§ Data in this exercise:
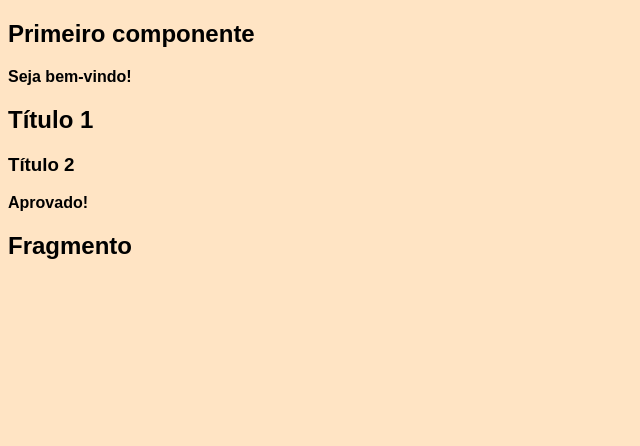
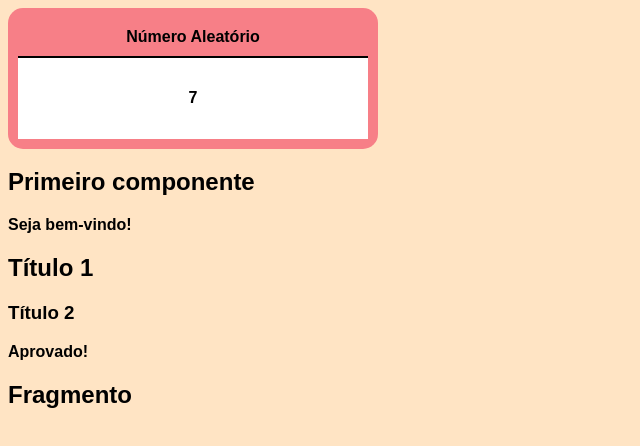
Before and after one commit to pierrecbrito/fundamentos-react, a React (Create React App) app: page / in a window 1280 px wide. Shown: the top 446 px of the page, without its empty margins (0-640 px from the left). Built offline with nearby package versions, Linux system fonts and the light colour scheme.

Commit message:
Organização em cards

```diff
--- a/src/App.js
+++ b/src/App.js
@@ -2,10 +2,16 @@ import React from "react";
 import Primeiro from "./components/basicos/Primeiro";
 import ComParametro from "./components/basicos/ComParametro";
 import Fragmento from "./components/basicos/Fragmento";
+import NumeroAleatorio from "./components/NumeroAleatorio"
+import Card from "./components/layout/Card";
 
 export default function App() {
     return (
         <div>
+            <Card titulo="Número Aleatório">
+                <NumeroAleatorio min={1} max={10}/>
+            </Card>
+
             <Primeiro/>
             <ComParametro titulo="Título 1" subtitulo="Título 2" nota={7.1}/>
             <Fragmento />
--- /dev/null
+++ b/src/components/NumeroAleatorio.jsx
@@ -0,0 +1,8 @@
+import React from "react";
+
+export default function({min, max}) {
+    const numeroAleatorio = Math.floor(Math.random() * (max - min) + min);
+    return (
+        <h4>{numeroAleatorio}</h4>
+    )
+}
--- /dev/null
+++ b/src/components/layout/Card.jsx
@@ -0,0 +1,15 @@
+import React from "react";
+import '../../css/Card.css'
+
+export default (props) => {
+    return (
+        <div className="Card">
+            <div className="Title">
+                {props.titulo}
+            </div>
+            <div className="Content">
+                {props.children}
+            </div>
+        </div>
+    )
+}
--- /dev/null
+++ b/src/css/Card.css
@@ -0,0 +1,22 @@
+.Card {
+    width: 100%;
+    max-width: 350px;
+    border-radius: 15px;
+    background-color: #F77F87;
+    padding: 10px;
+}
+
+.Card .Title {
+    font-weight: 700;
+    padding: 10px 0;
+    border-bottom: 2px solid #000000;
+    text-align: center;
+}
+
+.Card .Content {
+    color: #000000;
+    padding: 10px 0;
+    font-weight: 100;
+    background-color: #FFFFFF;
+    text-align: center;
+}
```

§ Task requirements:
What's needed is every record restated exactly, pictures excluded.

§ Answer section:
Before and after one commit to pierrecbrito/fundamentos-react, a React (Create React App) app: page / in a window 1280 px wide. Shown: the top 446 px of the page, without its empty margins (0-640 px from the left). Built offline with nearby package versions, Linux system fonts and the light colour scheme.

Commit message:
Organização em cards

```diff
--- a/src/App.js
+++ b/src/App.js
@@ -2,10 +2,16 @@ import React from "react";
 import Primeiro from "./components/basicos/Primeiro";
 import ComParametro from "./components/basicos/ComParametro";
 import Fragmento from "./components/basicos/Fragmento";
+import NumeroAleatorio from "./components/NumeroAleatorio"
+import Card from "./components/layout/Card";
 
 export default function App() {
     return (
         <div>
+            <Card titulo="Número Aleatório">
+                <NumeroAleatorio min={1} max={10}/>
+            </Card>
+
             <Primeiro/>
             <ComParametro titulo="Título 1" subtitulo="Título 2" nota={7.1}/>
             <Fragmento />
--- /dev/null
+++ b/src/components/NumeroAleatorio.jsx
@@ -0,0 +1,8 @@
+import React from "react";
+
+export default function({min, max}) {
+    const numeroAleatorio = Math.floor(Math.random() * (max - min) + min);
+    return (
+        <h4>{numeroAleatorio}</h4>
+    )
+}
--- /dev/null
+++ b/src/components/layout/Card.jsx
@@ -0,0 +1,15 @@
+import React from "react";
+import '../../css/Card.css'
+
+export default (props) => {
+    return (
+        <div className="Card">
+            <div className="Title">
+                {props.titulo}
+            </div>
+            <div className="Content">
+                {props.children}
+            </div>
+        </div>
+    )
+}
--- /dev/null
+++ b/src/css/Card.css
@@ -0,0 +1,22 @@
+.Card {
+    width: 100%;
+    max-width: 350px;
+    border-radius: 15px;
+    background-color: #F77F87;
+    padding: 10px;
+}
+
+.Card .Title {
+    font-weight: 700;
+    padding: 10px 0;
+    border-bottom: 2px solid #000000;
+    text-align: center;
+}
+
+.Card .Content {
+    color: #000000;
+    padding: 10px 0;
+    font-weight: 100;
+    background-color: #FFFFFF;
+    text-align: center;
+}
```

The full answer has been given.